Serious Reads: 'Pomodoro,' by David Gentilcore
The humble tomato figures heavily in cuisines worldwide. But no country holds the fruit so dear as Italy, whose sauces, canned products, and culinary pride depend upon tomato abundance. David Gentilcore takes us through the bumpy relationship between this cuisine and the tomato in Pomodoro!: A History of the Tomato in Italy.
Originally domesticated in South America, the tomato had a roundabout route to Italy. It arrived by way of England, where it was at first reviled. Indeed, many Brits thought the fruit was poisonous, and nutritional advice commanded exclusion of the tomato from one's diet. As the tomato traveled to Italy, its negative reputation followed.

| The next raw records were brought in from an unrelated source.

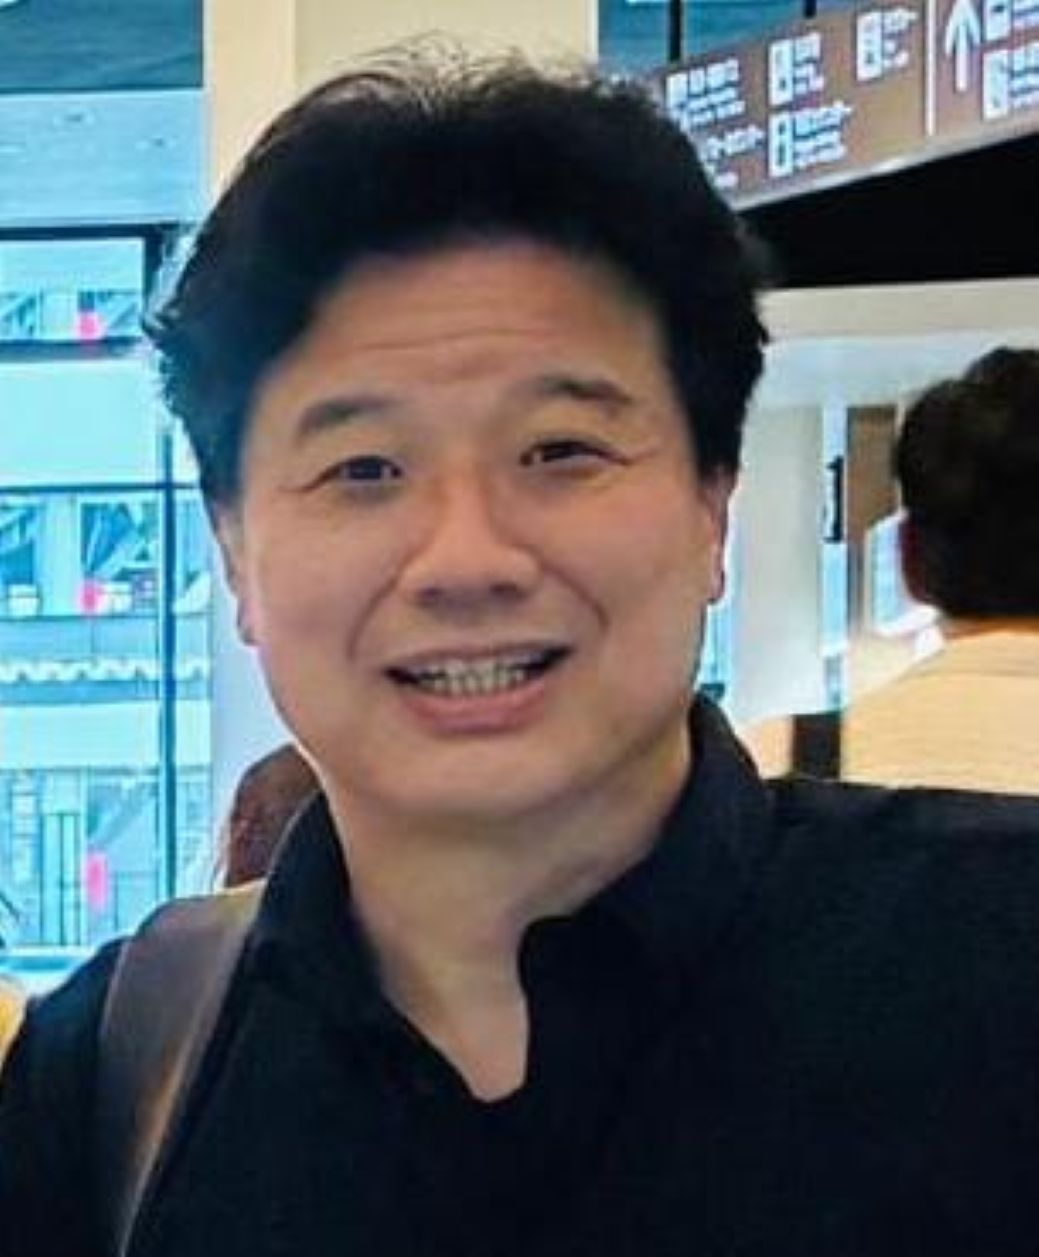
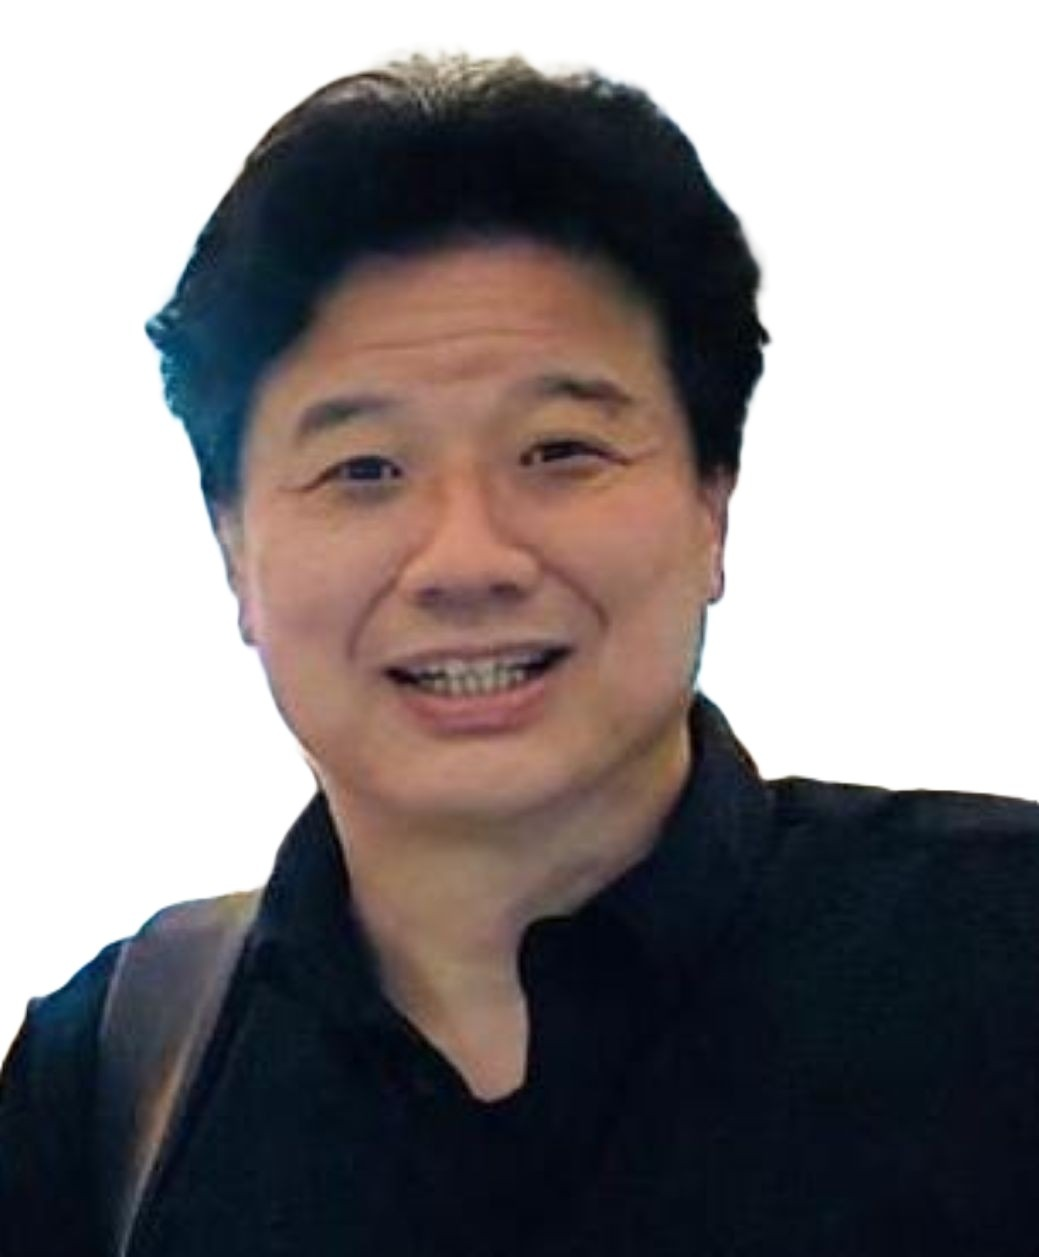
style: image size

diff --git a/app/navigation/about/_components/shared/team-section.tsx b/app/navigation/about/_components/shared/team-section.tsx
@@ -76,6 +76,13 @@ const OurTeam = () => {
       {/* Team Section*/}
       <div className="py-16">
         <div className="max-w-7xl mx-auto px-4 sm:px-6 lg:px-8">
+          {/* Team Title */}
+          <div className="text-center mb-12">
+            <h2 className="text-3xl md:text-4xl font-bold text-gray-800 mb-4">
+              Our Successful Team
+            </h2>
+          </div>
+
           {/* Manual Scroll for All Devices */}
           <div>
             <div
@@ -88,11 +95,11 @@ const OurTeam = () => {
                   className="bg-white rounded-xl shadow-lg hover:shadow-xl transition-shadow duration-300 overflow-hidden group flex-shrink-0 w-80 lg:w-96"
                 >
                   {/* Image Section */}
-                  <div className="relative overflow-hidden">
+                  <div className="relative overflow-hidden h-64 lg:h-80 bg-gray-100">
                     <img
                       src={member.image}
                       alt={member.name}
-                      className="w-full h-auto object-contain group-hover:scale-105 transition-transform duration-300"
+                      className="w-full h-full object-cover object-center group-hover:scale-105 transition-transform duration-300"
                     />
                   </div>
                   {/* Content Section */}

The tide began to turn in the mid-seventeenth century, when doctors began recommending increased vegetable and fruit intake as part of a healthy diet. The tomato, though bitter at the time, began to be used for canning, sauces, and jams. Soon, the most popular usage of the tomato was as tomato paste—which allowed for easy enrichment of thin sauces and otherwise flavorless dishes.
The rise of canning in the 1800s led to a canned-tomato industry that really took off. International markets developed for Italian tomato varieties, especially within the United States. A burgeoning immigrant population in the States also led to increased demand for Italian tomato products overseas. These immigrants simultaneously piqued demand for pastas and other homeland staples.
Many of the dishes we term "Italian" today were actually invented in the US, by recent immigrants. In a land where pasta and meats were available every day, Italian-Americans developed new meat sauces, lasagnas, and other modern-day staples. And of course, none of these dishes would be possible without the usage of the tomato.
I have to say, this book was pretty unsatisfying. It provided a dictionary's worth of names of important Italians, and highlighted the minutia of tomato agriculture. But I felt as though the cultural and culinary narrative of the tomato was lost in all the unnecessary dates and figures. It lacked distinction of important turning points in the tomato's history, often backtracking and jumping around in time. Neither easily readable nor academically insightful, Pomodoro is not top on my list of recommended food reads.
That being said, the tomato does have a fascinating global history that's worth exploring. Gentilcore perhaps overly restricted himself by staying within the boundaries of the fruit's Italian history. It is worth remembering that Italian cuisine as we know it in America is as much a product of immigration as tradition—and that the tomato was at the forefront of the country's culinary development, both at home and abroad.
About the Author: A student in Providence, Rhode Island, Leah Douglas loves consuming and learning about as much food as possible. She blogs at Feasting on Providence.